Exclusive

Canada set up spy posts for U.S., new Snowden document shows

Canada has set up spying posts and conducted espionage at the request of the U.S. National Security Agency according to top secret documents retrieved by U.S. whistleblower Edward Snowden and reported exclusively by CBC News.
Top secret documents reveal Canada set up global spying posts and conducted espionage at the request of the U.S. National Security Agency 4:18

Canada has set up spying posts and conducted espionage at the request of the U.S. National Security Agency, according to top secret documents retrieved by US whistleblower Edward Snowden and reported exclusively by CBC News.

The information is contained in a four-page document marked Top Secret by the NSA and dated April 3, 2013. This makes it one of the freshest documents available in a trove of over 50,000 pages.

CBC has decided not to publish much of the information in the document because the information would be harmful to Canadian national security.

The document, a briefing note prepared for a senior leader at the NSA, describes the nature of the intelligence relationship between the United States' largest spy agency and its Canadian partner, the Communications Security Establishment Canada.

It makes clear for the first time the intricate and intimate relationship between Canadian and American spy agencies that was formed in a secret agreement more than six decades ago.

The document goes further to show that a number of Americans are working at CSEC and Canadians are working at the NSA's top-secret facility in Maryland.

In the document, the NSA depicts CSEC as a sophisticated, capable and highly respected intelligence partner involved in all manner of joint spy missions.

Read the full story and continue commenting here

Comments

To encourage thoughtful and respectful conversations, first and last names will appear with each submission to CBC/Radio-Canada's online communities (except in children and youth-oriented communities). Pseudonyms will no longer be permitted.

By submitting a comment, you accept that CBC has the right to reproduce and publish that comment in whole or in part, in any manner CBC chooses.
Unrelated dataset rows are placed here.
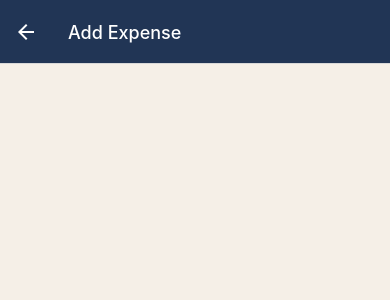
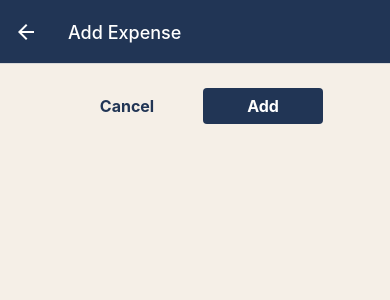
Before and after one commit to MorgynKass/React-Native-Expense-App, a React Native app: screen /ManageExpenses in a window 390 px wide. Shown: the top 300 px of the page. Built offline with nearby package versions, Linux system fonts and the light colour scheme.

Commit message:
added cancel and update buttons

```diff
--- /dev/null
+++ b/components/ui/Button.js
@@ -0,0 +1,47 @@
+import { View, Pressable, Text, StyleSheet } from "react-native";
+
+import { GlobalStyles } from "../../constants/styles";
+
+function Button({ children, onPress, mode, style }) {
+  return (
+    <View style={style}>
+      <Pressable
+        style={({ pressed }) => pressed && styles.pressed}
+        onPress={onPress}
+      >
+        <View style={[styles.button, mode === "flat" && styles.flat]}>
+          <Text style={[styles.buttonText, mode === "flat" && styles.flatText]}>
+            {children}
+          </Text>
+        </View>
+      </Pressable>
+    </View>
+  );
+}
+
+const styles = StyleSheet.create({
+  button: {
+    borderRadius: 4,
+    padding: 8,
+    backgroundColor: GlobalStyles.colors.darkBlue,
+  },
+  flat: {
+    backgroundColor: "transparent",
+  },
+  buttonText: {
+    color: "white",
+    textAlign: "center",
+    fontSize: 16,
+    fontWeight: "bold",
+  },
+  flatText: {
+    color: GlobalStyles.colors.darkBlue,
+  },
+  pressed: {
+    opacity: 0.75,
+    backgroundColor: GlobalStyles.colors.blue,
+    borderRadius: 4,
+  },
+});
+
+export default Button;
--- a/screens/ManageExpenses.js
+++ b/screens/ManageExpenses.js
@@ -3,6 +3,7 @@
 
 import IconButton from "../components/ui/IconButton";
 import { GlobalStyles } from "../constants/styles";
+import Button from "../components/ui/Button";
 
 function ManageExpenses({ route, navigation }) {
   const id = route.params?.expenseId;
@@ -16,8 +17,20 @@
 
   function deleteExpenseHandler() {}
 
+  function cancelHandler() {}
+
+  function confirmHandler() {}
+
   return (
     <View style={styles.container}>
+      <View style={styles.buttonContainer}>
+        <Button mode={"flat"} onPress={cancelHandler} style={styles.button}>
+          Cancel
+        </Button>
+        <Button onPress={confirmHandler} style={styles.button}>
+          {isEditing ? "Update" : "Add"}
+        </Button>
+      </View>
       {isEditing && (
         <View style={styles.deleteContainer}>
           <IconButton
@@ -38,6 +51,15 @@
     padding: 24,
     backgroundColor: GlobalStyles.colors.lightBeige,
   },
+  buttonContainer: {
+    flexDirection: "row",
+    justifyContent: "center",
+    alignItems: "center",
+  },
+  button: {
+    minWidth: 120,
+    marginHorizontal: 8,
+  },
   deleteContainer: {
     marginTop: 16,
     paddingTop: 8,
```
Please note that CBC does not endorse the opinions expressed in comments. Comments on this story are moderated according to our Submission Guidelines. Comments are welcome while open. We reserve the right to close comments at any time.